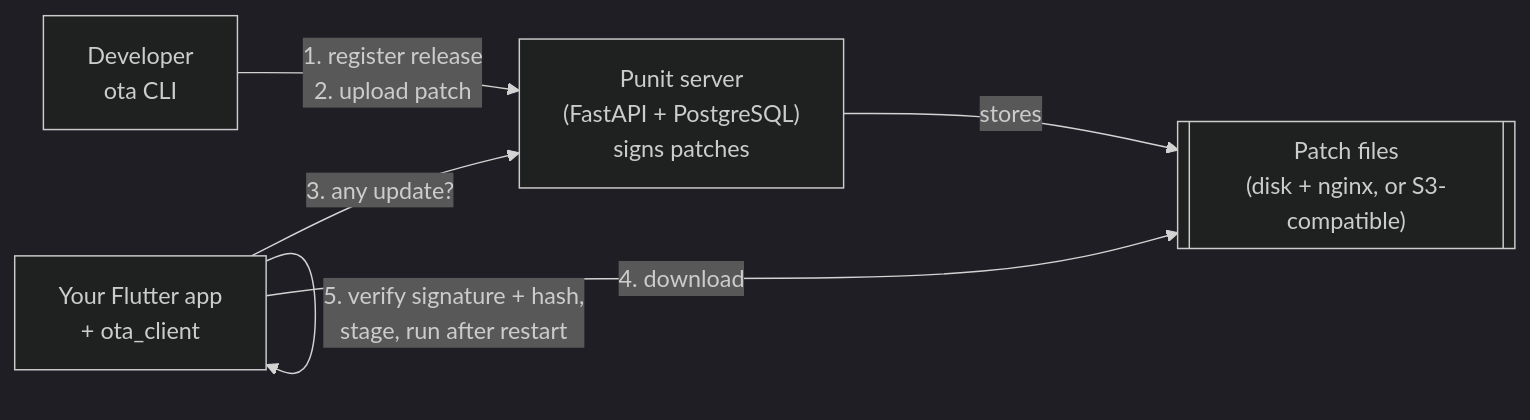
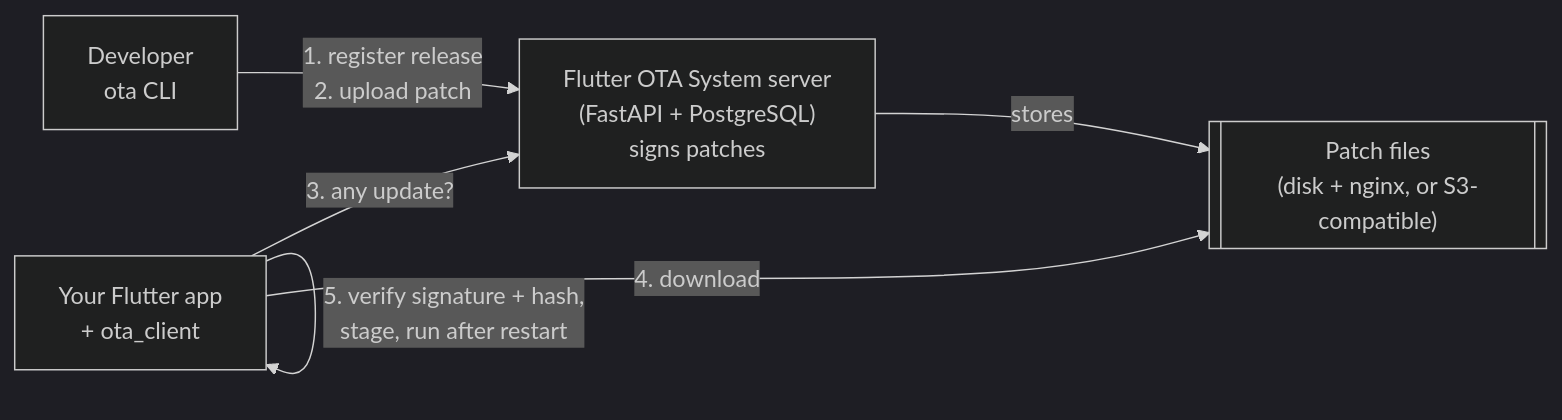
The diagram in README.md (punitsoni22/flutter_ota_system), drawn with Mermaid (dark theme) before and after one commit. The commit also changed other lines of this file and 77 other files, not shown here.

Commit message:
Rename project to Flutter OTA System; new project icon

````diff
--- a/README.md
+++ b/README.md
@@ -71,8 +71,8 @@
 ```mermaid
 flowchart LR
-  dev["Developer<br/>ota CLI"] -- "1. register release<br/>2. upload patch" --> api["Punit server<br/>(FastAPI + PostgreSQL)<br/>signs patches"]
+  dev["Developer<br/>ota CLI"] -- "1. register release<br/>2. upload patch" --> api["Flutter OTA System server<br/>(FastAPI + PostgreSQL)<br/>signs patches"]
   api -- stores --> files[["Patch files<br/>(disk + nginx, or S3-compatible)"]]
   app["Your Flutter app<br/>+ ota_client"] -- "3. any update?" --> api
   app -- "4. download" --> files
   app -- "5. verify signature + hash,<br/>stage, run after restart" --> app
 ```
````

...

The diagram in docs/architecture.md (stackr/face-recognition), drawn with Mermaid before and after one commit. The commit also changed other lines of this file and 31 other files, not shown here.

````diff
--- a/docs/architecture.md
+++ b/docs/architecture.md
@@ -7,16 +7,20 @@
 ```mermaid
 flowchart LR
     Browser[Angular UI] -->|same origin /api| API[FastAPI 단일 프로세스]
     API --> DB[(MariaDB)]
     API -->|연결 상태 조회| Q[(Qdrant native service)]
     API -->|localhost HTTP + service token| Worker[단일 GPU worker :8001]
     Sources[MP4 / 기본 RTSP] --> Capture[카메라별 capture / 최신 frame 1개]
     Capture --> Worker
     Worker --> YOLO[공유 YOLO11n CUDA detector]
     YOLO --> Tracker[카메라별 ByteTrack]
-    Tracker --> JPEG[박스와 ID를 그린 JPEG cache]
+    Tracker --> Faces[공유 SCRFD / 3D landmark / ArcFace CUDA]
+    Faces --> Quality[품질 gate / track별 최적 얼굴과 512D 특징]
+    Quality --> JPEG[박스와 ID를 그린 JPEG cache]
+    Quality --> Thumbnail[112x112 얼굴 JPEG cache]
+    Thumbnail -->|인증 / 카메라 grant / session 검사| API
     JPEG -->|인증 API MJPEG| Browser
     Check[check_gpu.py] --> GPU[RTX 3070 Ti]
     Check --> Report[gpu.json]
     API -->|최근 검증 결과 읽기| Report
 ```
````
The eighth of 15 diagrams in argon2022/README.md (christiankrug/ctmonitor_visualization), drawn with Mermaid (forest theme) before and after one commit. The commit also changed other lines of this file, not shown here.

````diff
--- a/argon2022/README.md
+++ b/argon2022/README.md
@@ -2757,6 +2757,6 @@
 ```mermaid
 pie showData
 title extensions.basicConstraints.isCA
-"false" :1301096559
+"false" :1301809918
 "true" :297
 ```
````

--

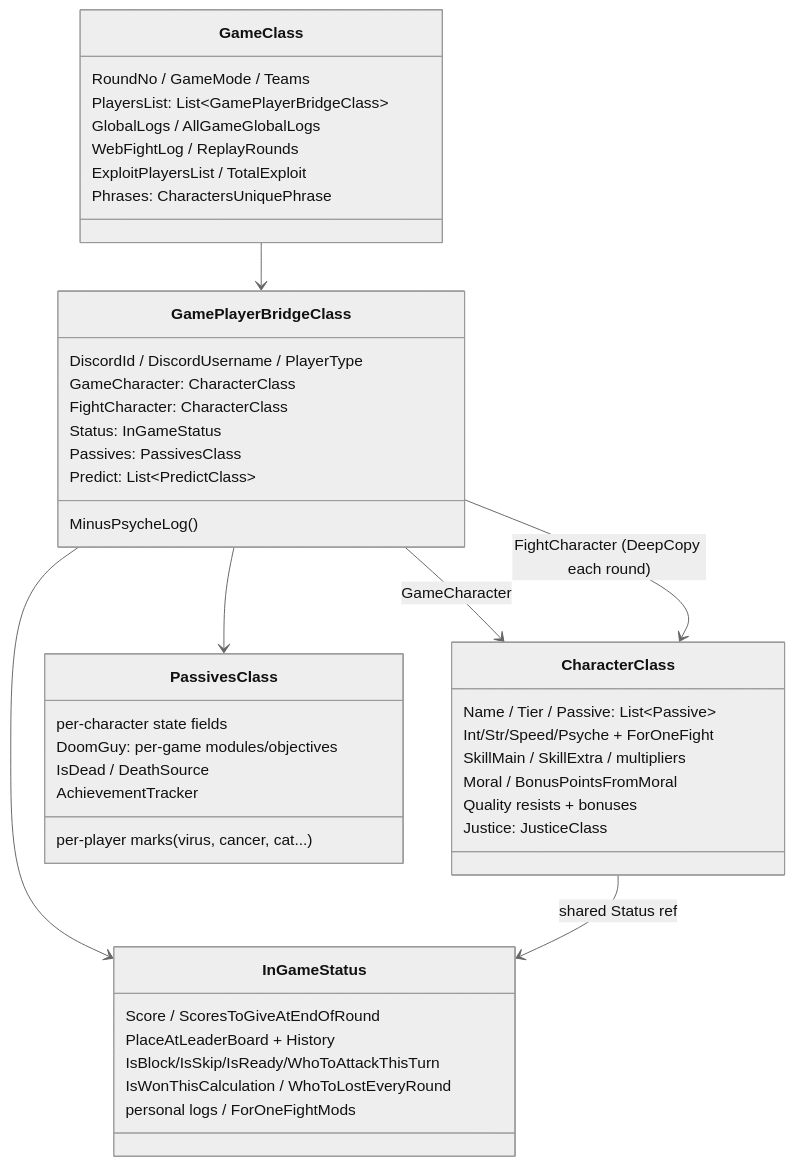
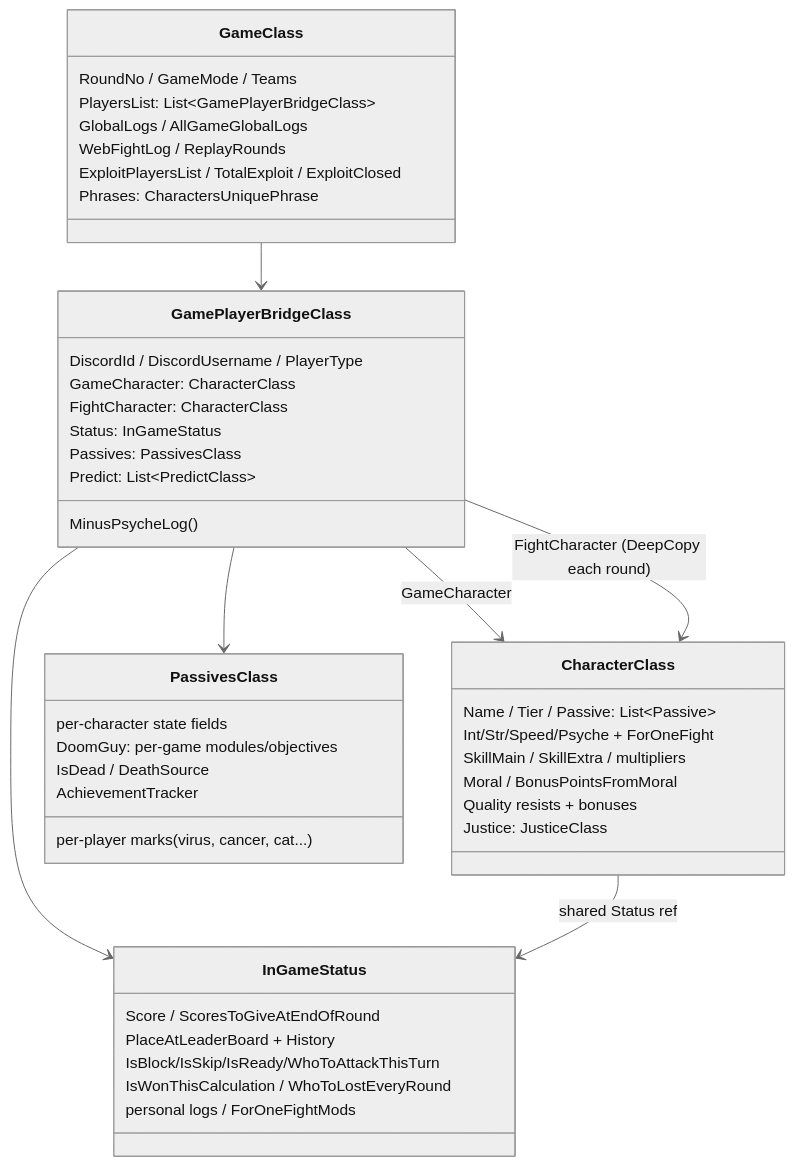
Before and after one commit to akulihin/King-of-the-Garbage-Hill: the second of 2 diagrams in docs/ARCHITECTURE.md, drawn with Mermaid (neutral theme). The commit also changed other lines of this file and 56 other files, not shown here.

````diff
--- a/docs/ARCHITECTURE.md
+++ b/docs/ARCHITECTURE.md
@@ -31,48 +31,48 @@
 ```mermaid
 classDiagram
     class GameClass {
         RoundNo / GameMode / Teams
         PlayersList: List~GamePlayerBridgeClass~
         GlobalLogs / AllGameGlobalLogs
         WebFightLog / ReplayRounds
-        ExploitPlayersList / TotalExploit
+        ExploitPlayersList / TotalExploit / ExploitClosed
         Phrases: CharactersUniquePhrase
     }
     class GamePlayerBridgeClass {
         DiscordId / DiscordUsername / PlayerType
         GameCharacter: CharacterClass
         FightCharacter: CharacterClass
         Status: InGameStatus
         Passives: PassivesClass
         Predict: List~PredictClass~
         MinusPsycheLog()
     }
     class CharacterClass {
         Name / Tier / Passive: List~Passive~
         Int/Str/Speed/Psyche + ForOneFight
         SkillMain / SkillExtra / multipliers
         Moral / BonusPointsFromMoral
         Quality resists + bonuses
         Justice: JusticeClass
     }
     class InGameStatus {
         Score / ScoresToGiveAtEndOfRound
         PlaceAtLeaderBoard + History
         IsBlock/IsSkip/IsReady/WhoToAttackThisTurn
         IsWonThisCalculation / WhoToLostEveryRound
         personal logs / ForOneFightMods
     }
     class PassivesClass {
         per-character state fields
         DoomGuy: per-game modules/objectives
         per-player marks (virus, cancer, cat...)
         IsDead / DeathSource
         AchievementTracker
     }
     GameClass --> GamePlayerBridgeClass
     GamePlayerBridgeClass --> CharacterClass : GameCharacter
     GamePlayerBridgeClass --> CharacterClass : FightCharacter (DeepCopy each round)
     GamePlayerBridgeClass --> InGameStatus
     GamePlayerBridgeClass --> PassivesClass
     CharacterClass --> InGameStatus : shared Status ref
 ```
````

§ TASK DESCRIPTION:
Everything above from the line containing "Sources[MP4 / 기본" down to the line containing "Quality --> JPEG[박스와 ID를 그린 JPEG cache]" should be copied exactly, both end lines included, and nothing else.

§ RESPONSE:
     Sources[MP4 / 기본 RTSP] --> Capture[카메라별 capture / 최신 frame 1개]
     Capture --> Worker
     Worker --> YOLO[공유 YOLO11n CUDA detector]
     YOLO --> Tracker[카메라별 ByteTrack]
-    Tracker --> JPEG[박스와 ID를 그린 JPEG cache]
+    Tracker --> Faces[공유 SCRFD / 3D landmark / ArcFace CUDA]
+    Faces --> Quality[품질 gate / track별 최적 얼굴과 512D 특징]
+    Quality --> JPEG[박스와 ID를 그린 JPEG cache]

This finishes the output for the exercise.